ECE alumnus delivers virtual talk for students
As Purdue faculty, staff, and students adjust to remote working, teaching, and learning, ECE alumnus Christopher Svec led a virtual talk to give tips and advice based on his experience. More than 100 students participated in the virtual talk, which took place via Zoom.
Svec (BSEE ’99, MSECE ’02) is currently a software engineering manager at iRobot and leads the embedded software team for the Roomba vacuuming and mopping robots. He has been with iRobot for six years, and has worked remotely for the last five.
Svec says for those who have never done it before, it will take time and practice to adjust to working and taking classes from home.
“These are unprecedented times. It’s ok to be scared or anxious about your health, your schooling, your family,” says Svec. “And it’s good to express those feelings to friends and family.”
Svec suggests setting up a daily routine and developing a habit of following that routine, whether you feel like it or not. He reminds students that this is likely the first time many of their professors have had to teach in this manner.
“Have patience with yourself and those around you,” says Svec. “You’re going to get frustrated and stressed. It’s ok. If you can make a routine it will get easier over time.”
He suggests students give professors constructive feedback about how remote learning is going. Svec also offered these tips for successfully working and learning from home:
- Accountability: Telling people what your schedule is will help you stick to it. Maybe sync up with a friend or two virtually and do some work together. If you know someone is waiting for you, you’re much more likely to show up.
- Repeatability: Mark days down on a calendar for every day you keep to your routine. This will be visual motivation to keep to this routine on days when you don’t want to.
- Control: Focus on what you can control — when you work, where you work, how you work, and your attitude about your situation.
Svec says students can look at the rest of this semester as an opportunity to get better at learning and working remotely.
“Employers want people who they can give a problem to and that person can go off on their own and figure it out,” says Svec. “You have the opportunity now to challenge yourself and learn how to accomplish tasks on your own.”
He says students who take advantage of this opportunity will come out of this with more marketable skills.
“Your career is going to be about 40 years long,” says Svec. “Guaranteed in that time there will be 40 new technologies that come out. The more you get used to learning how to learn now, especially on your own, the better it’s going to serve you for the rest of your career, whether you end up working remotely or not.”
Svec says if your summer internship falls through because of coronavirus restrictions or related reasons, there are still things you can do to build your resume.
“I would recommend picking a small project that requires you to learn something,” he says. “Whether it’s an electronic gadget or building a website or learn some technology, do something where you can set a goal and achieve that goal while learning something new along the way.”
Svec says this would show a potential employer initiative, discipline, and the ability to get a project done.
Svec has more than fifteen years of software and hardware design expertise and leadership.
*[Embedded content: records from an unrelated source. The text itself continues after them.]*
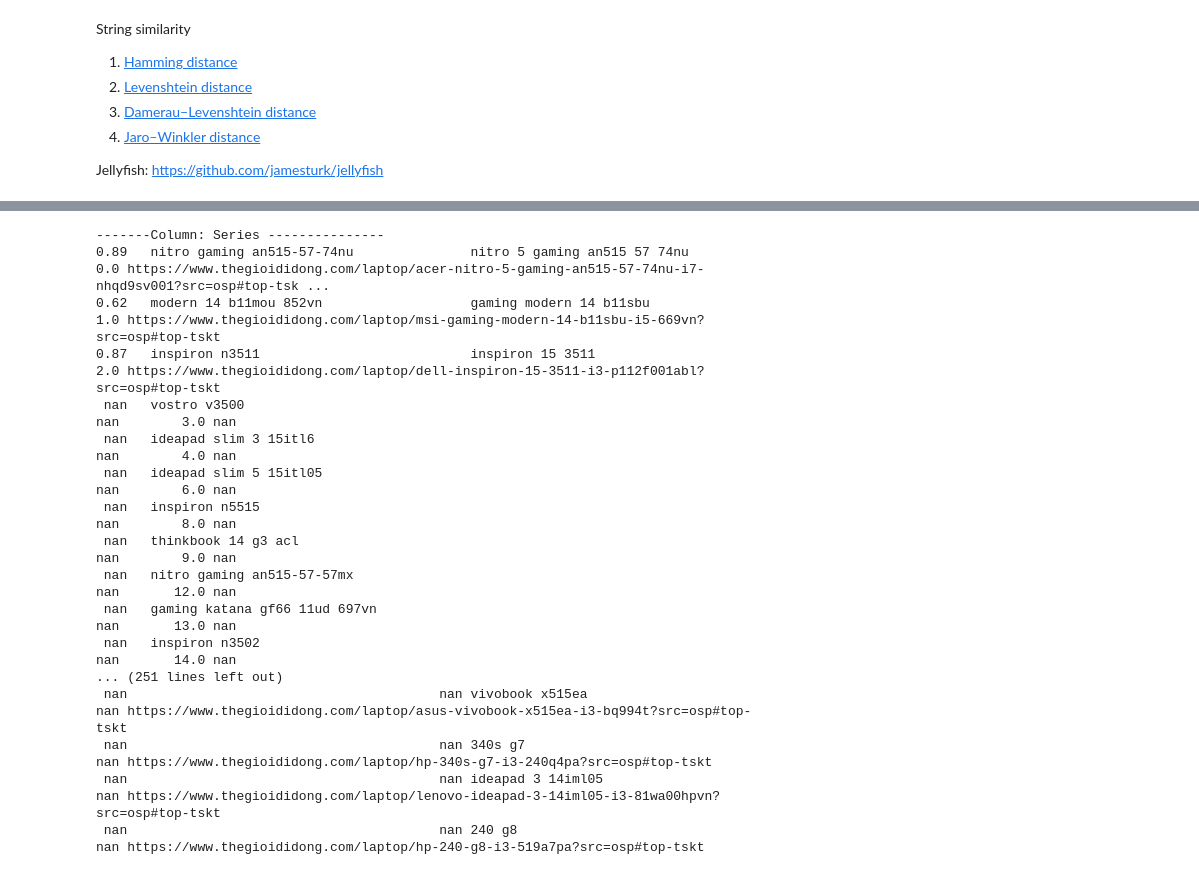
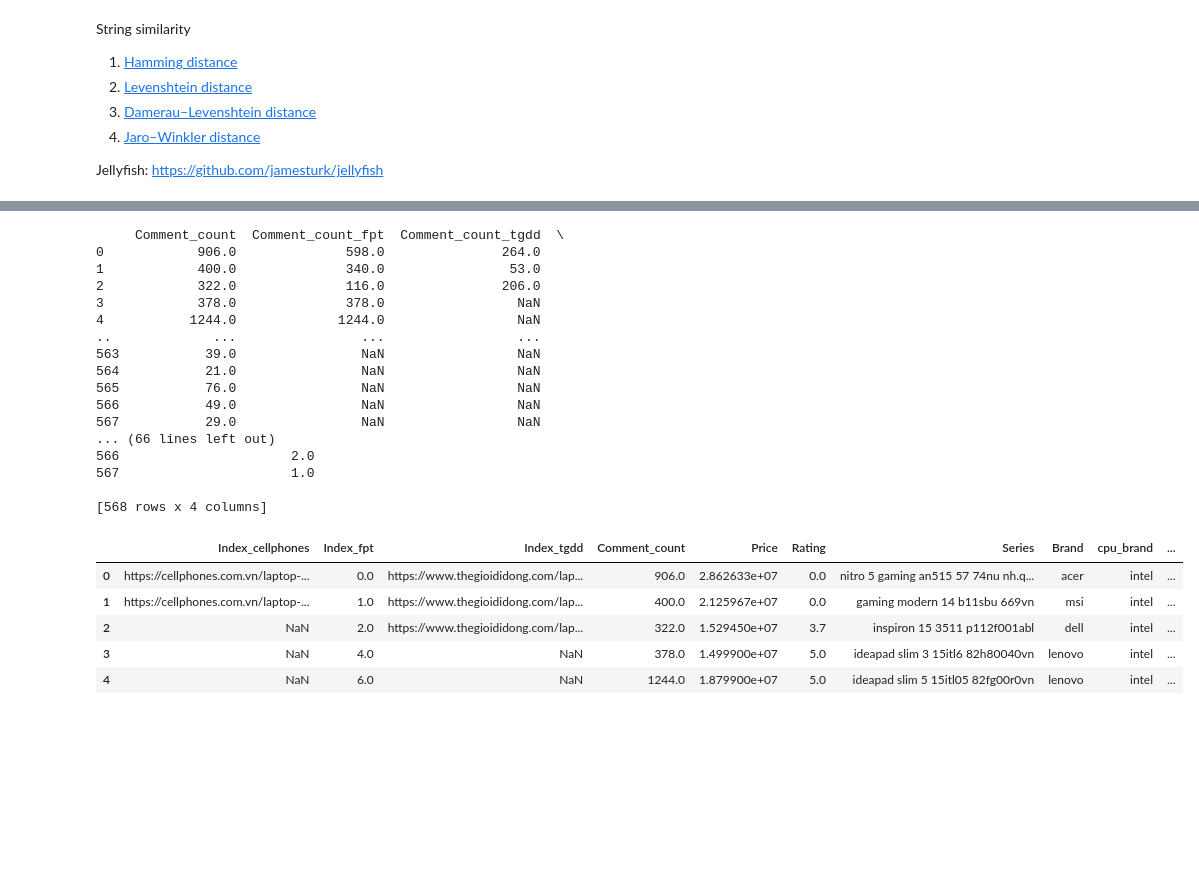
Before and after one commit to hungpham13/Laptop-EDA, a Jupyter notebook: DS_Project_20211.ipynb, the cells around one changed output, grey strips where cells are left out. Cells and saved outputs as stored; diff of their text form; code cells hidden in the pictures; blank space fills up the shorter version.

```diff
--- a/DS_Project_20211.ipynb
+++ b/DS_Project_20211.ipynb
@@ -643,41 +974,27 @@ See the caveats in the documentation: https://pandas.pydata.org/pandas-docs/stab
-# %%
-def print_merged_result(df, col='all',pref1='_fpt',pref2='_tgdd'):
-    def print_col(df,col):
-        print(f"-------Column: {col} ---------------")
-        for i, r in df.iterrows():
-            # if abs(r[col+pref1]-r[col+pref2]) >=0.5:
-            print(f"{r['match_score']:4}   {r[col+pref1]:40} {r[col+pref2]:40} {r['index'+pref1]:10} {r['index'+pref2]}")
-
-    all_cols = ['Battery', 'Brand', 'Comment_count', 'GPU', 'OS', 'P/N',
-                'Price', 'Rating', 'Rating_count', 'Release_year', 'Series',
-                'Surface', 'Weight', 'backlit_keyboard', 'cpu_brand', 'cpu_code',
-                'displ_rate', 'displ_resolution', 'displ_size', 'hdmi', 'headphone_jack',
-                'lan', 'length', 'ram_size', 'ram_upgradable', 'screen_technology',
-                'sd_card', 'storage_extra_slot', 'storage_size', 'storage_type',
-                'thickness', 'type_c', 'usb_a', 'width']
-
-    if col=='all':
-        for c in all_cols:
-            print_col(df,c)
-    else:
-        print_col(df,col)
-print_merged_result(df,col='Series')
-#     print(cleaned_tgdd.Series.value_counts(dropna=False))
-# %% [output]
--------Column: Series ---------------
-0.89   nitro gaming an515-57-74nu               nitro 5 gaming an515 57 74nu                    0.0 https://www.thegioididong.com/laptop/acer-nitro-5-gaming-an515-57-74nu-i7-nhqd9sv001?src=osp#top-tsk ...
-0.62   modern 14 b11mou 852vn                   gaming modern 14 b11sbu                         1.0 https://www.thegioididong.com/laptop/msi-gaming-modern-14-b11sbu-i5-669vn?src=osp#top-tskt
-0.87   inspiron n3511                           inspiron 15 3511                                2.0 https://www.thegioididong.com/laptop/dell-inspiron-15-3511-i3-p112f001abl?src=osp#top-tskt
- nan   vostro v3500                                                                  nan        3.0 nan
- nan   ideapad slim 3 15itl6                                                         nan        4.0 nan
- nan   ideapad slim 5 15itl05                                                        nan        6.0 nan
- nan   inspiron n5515                                                                nan        8.0 nan
- nan   thinkbook 14 g3 acl                                                           nan        9.0 nan
- nan   nitro gaming an515-57-57mx                                                    nan       12.0 nan
- nan   gaming katana gf66 11ud 697vn                                                 nan       13.0 nan
- nan   inspiron n3502                                                                nan       14.0 nan
-... (251 lines left out)
- nan                                        nan vivobook x515ea                                 nan https://www.thegioididong.com/laptop/asus-vivobook-x515ea-i3-bq994t?src=osp#top-tskt
- nan                                        nan 340s g7                                         nan https://www.thegioididong.com/laptop/hp-340s-g7-i3-240q4pa?src=osp#top-tskt
- nan                                        nan ideapad 3 14iml05                               nan https://www.thegioididong.com/laptop/lenovo-ideapad-3-14iml05-i3-81wa00hpvn?src=osp#top-tskt
- nan                                        nan 240 g8                                          nan https://www.thegioididong.com/laptop/hp-240-g8-i3-519a7pa?src=osp#top-tskt
+# %%
+df_5 = join_retained_atrr(df_4,('_fpt','_tgdd','_cellphones'))
+df_5.head()
+# %% [output]
+     Comment_count  Comment_count_fpt  Comment_count_tgdd  \
+0            906.0              598.0               264.0
+1            400.0              340.0                53.0
+2            322.0              116.0               206.0
+3            378.0              378.0                 NaN
+4           1244.0             1244.0                 NaN
+..             ...                ...                 ...
+563           39.0                NaN                 NaN
+564           21.0                NaN                 NaN
+565           76.0                NaN                 NaN
+566           49.0                NaN                 NaN
+567           29.0                NaN                 NaN
+... (66 lines left out)
+566                      2.0
+567                      1.0
+
+[568 rows x 4 columns]
+|  | Index_cellphones | Index_fpt | Index_tgdd | Comment_count | Price | Rating | Series | Brand | cpu_brand | ... |
+| 0 | https://cellphones.com.vn/laptop-... | 0.0 | https://www.thegioididong.com/lap... | 906.0 | 2.862633e+07 | 0.0 | nitro 5 gaming an515 57 74nu nh.q... | acer | intel | ... |
+| 1 | https://cellphones.com.vn/laptop-... | 1.0 | https://www.thegioididong.com/lap... | 400.0 | 2.125967e+07 | 0.0 | gaming modern 14 b11sbu 669vn | msi | intel | ... |
+| 2 | NaN | 2.0 | https://www.thegioididong.com/lap... | 322.0 | 1.529450e+07 | 3.7 | inspiron 15 3511 p112f001abl | dell | intel | ... |
+| 3 | NaN | 4.0 | NaN | 378.0 | 1.499900e+07 | 5.0 | ideapad slim 3 15itl6 82h80040vn | lenovo | intel | ... |
+| 4 | NaN | 6.0 | NaN | 1244.0 | 1.879900e+07 | 5.0 | ideapad slim 5 15itl05 82fg00r0vn | lenovo | intel | ... |
```
Also changed, not shown: parts of 31 cells of this notebook.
He has worked in a wide variety of embedded systems including mass-produced consumer products and large-scale mesh networking chips. He started his career designing x86 chips and later moved up the hardware/software stack into embedded software.
Svec is passionate about improving technology as well as sociology and psychology. He believes that building something well depends on how people work together to build it. Svec thinks that empathy is a key differentiator in successful engineering projects.